Matthewson grew up in the Finger Lakes in Hammondsport, NY. He began working at Bully Hill while in his teens during summers and school breaks. After college, he found himself working at Heron Hill, Swedish Hill and then Atwater Estate Vineyards as the assistant winemaker for four years. It was during his time at Atwater that he married Caitlin Barton. Caitlin’s parents, Bill and Cheryl Barton, opened Bellwether Hard Cider in 1999. With Kris’s background in wine, it seemed like the natural step to expand the production to include wines. In 2013, Kris released the first Bellwether wines.
Bellwether is the word for the male leader of a flock of female sheep. In this case, it symbolizes a progressive, industry leader. Kris thinks about his wines differently than most in the Finger Lakes region. He talks about texture more than residual sugar (or the lack thereof); he talks about depth and definition more than alcohol; he talks about acidity and mineral more than fruit. Looking to Germany for inspiration, Kris focuses on single vineyard Riesling and Pinot Noir (one of only three producers as of 2016 in the region to do so). The goal is to demonstrate how each vineyard and lake influences the wine, with the winemaker being only a small part of end result.
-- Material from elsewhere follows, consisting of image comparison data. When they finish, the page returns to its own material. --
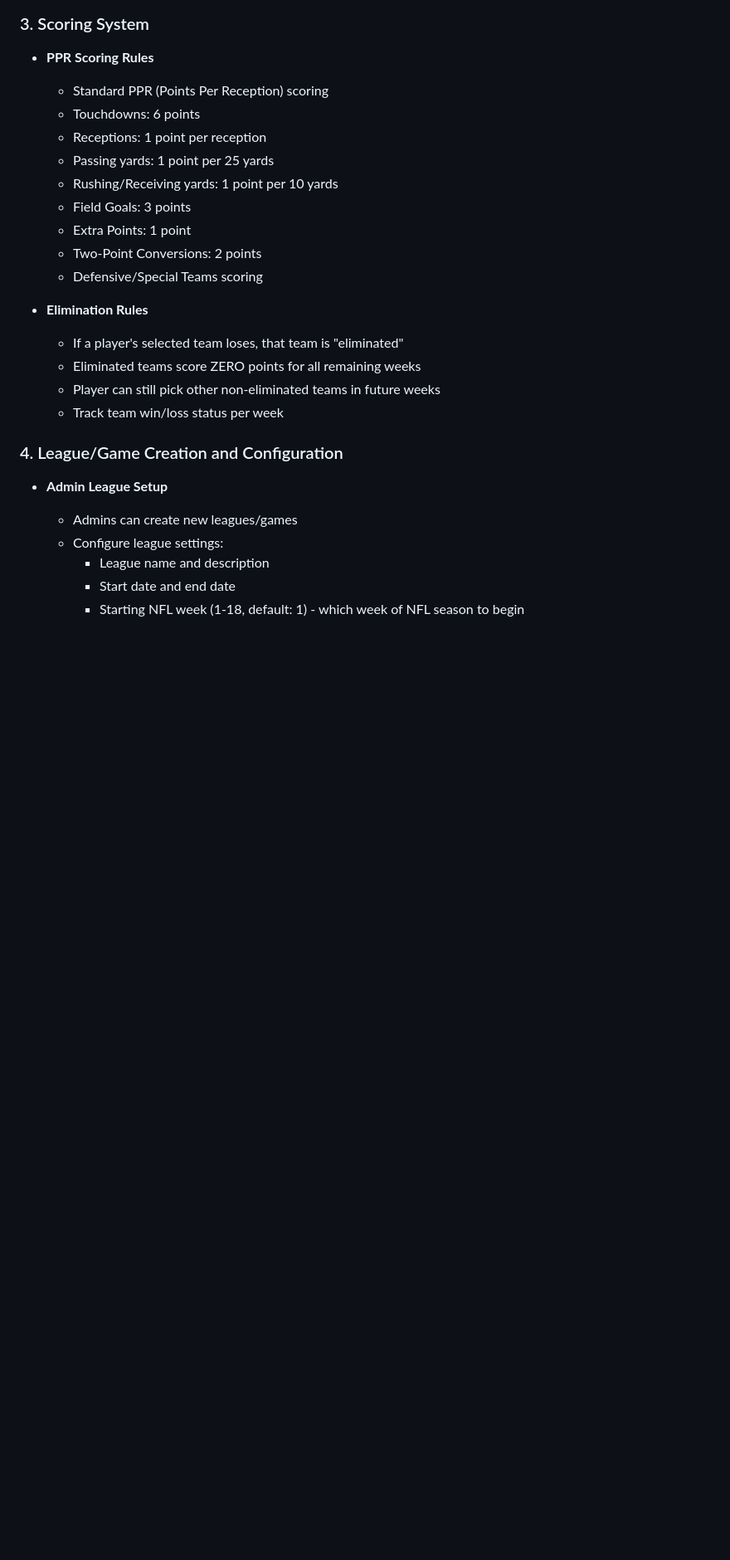
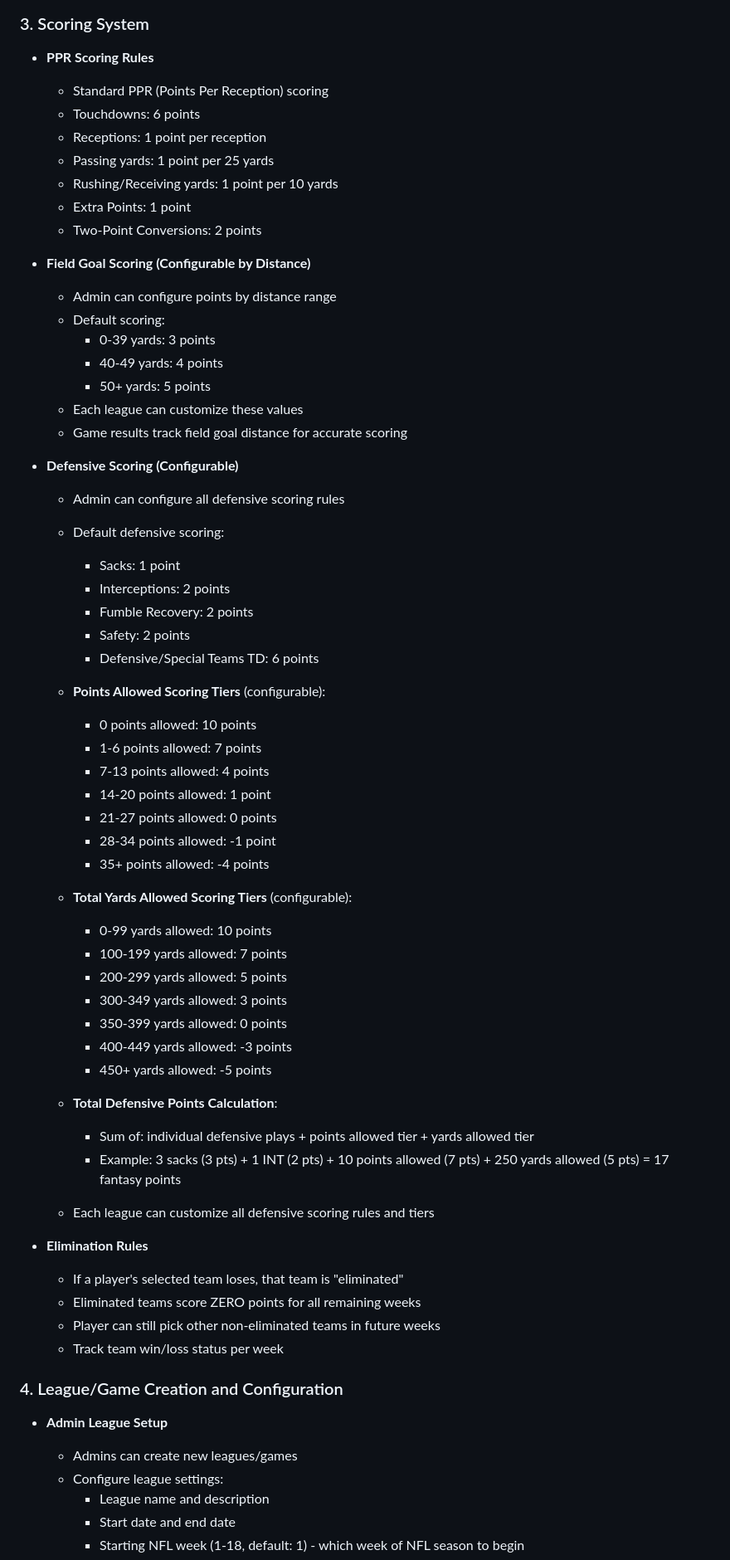
Before and after one commit to egdcrypto/ffl-playoffs, a Markdown page: requirements.md, the part around one of its changes. Shown at 83% size. GitHub-like rendering; blank space fills up the shorter version.

```diff
--- a/requirements.md
+++ b/requirements.md
@@ -98,10 +124,50 @@ The system implements a three-tier role hierarchy:
   - Receptions: 1 point per reception
   - Passing yards: 1 point per 25 yards
   - Rushing/Receiving yards: 1 point per 10 yards
-  - Field Goals: 3 points
   - Extra Points: 1 point
   - Two-Point Conversions: 2 points
-  - Defensive/Special Teams scoring
+
+- **Field Goal Scoring (Configurable by Distance)**
+  - Admin can configure points by distance range
+  - Default scoring:
+    - 0-39 yards: 3 points
+    - 40-49 yards: 4 points
+    - 50+ yards: 5 points
+  - Each league can customize these values
+  - Game results track field goal distance for accurate scoring
+
+- **Defensive Scoring (Configurable)**
+  - Admin can configure all defensive scoring rules
+  - Default defensive scoring:
+    - Sacks: 1 point
+    - Interceptions: 2 points
+    - Fumble Recovery: 2 points
+    - Safety: 2 points
+    - Defensive/Special Teams TD: 6 points
+
+  - **Points Allowed Scoring Tiers** (configurable):
+    - 0 points allowed: 10 points
+    - 1-6 points allowed: 7 points
+    - 7-13 points allowed: 4 points
+    - 14-20 points allowed: 1 point
+    - 21-27 points allowed: 0 points
+    - 28-34 points allowed: -1 point
+    - 35+ points allowed: -4 points
+
+  - **Total Yards Allowed Scoring Tiers** (configurable):
+    - 0-99 yards allowed: 10 points
+    - 100-199 yards allowed: 7 points
+    - 200-299 yards allowed: 5 points
+    - 300-349 yards allowed: 3 points
+    - 350-399 yards allowed: 0 points
+    - 400-449 yards allowed: -3 points
+    - 450+ yards allowed: -5 points
+
+  - **Total Defensive Points Calculation**:
+    - Sum of: individual defensive plays + points allowed tier + yards allowed tier
+    - Example: 3 sacks (3 pts) + 1 INT (2 pts) + 10 points allowed (7 pts) + 250 yards allowed (5 pts) = 17 fantasy points
+
+  - Each league can customize all defensive scoring rules and tiers
 
 - **Elimination Rules**
   - If a player's selected team loses, that team is "eliminated"
```
Also changed, not shown: other parts of requirements.md (+41 -5 lines).
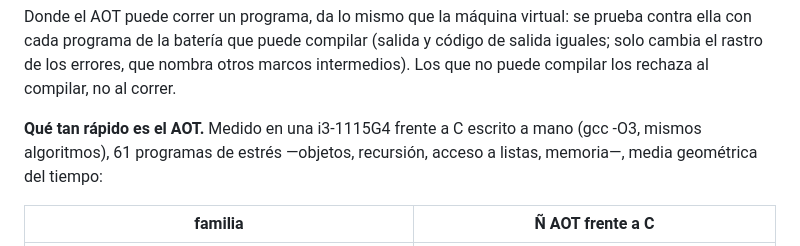
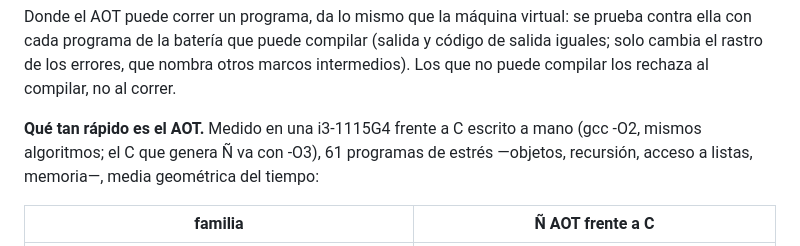
Before and after one commit to diegovelandiabarajas1-lang/Espanol-Like, a Markdown page: README.md, the part around the change. Rendered like a GitHub page.

Commit message:
README: el C de comparación va con gcc -O2 (el que genera Ñ, con -O3)

```diff
--- a/README.md
+++ b/README.md
@@ -35,7 +35,7 @@ código de salida iguales; solo cambia el rastro de los errores, que nombra otro
 marcos intermedios). Los que no puede compilar los rechaza al compilar, no al correr.
 
 **Qué tan rápido es el AOT.** Medido en una i3-1115G4 frente a C escrito a mano
-(gcc -O3, mismos algoritmos), 61 programas de estrés —objetos, recursión,
+(gcc -O2, mismos algoritmos; el C que genera Ñ va con -O3), 61 programas de estrés —objetos, recursión,
 acceso a listas, memoria—, media geométrica del tiempo:
 
 | familia | Ñ AOT frente a C |
```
"The Bellwether wines, especially the Rieslings, are thoughtful and compelling, made via a combination of gut instinct and intellect. Though some can have a seriously funky edge, many are quite brilliant and certainly characterful. Production is extremely limited, at less than 2,000 cases per year."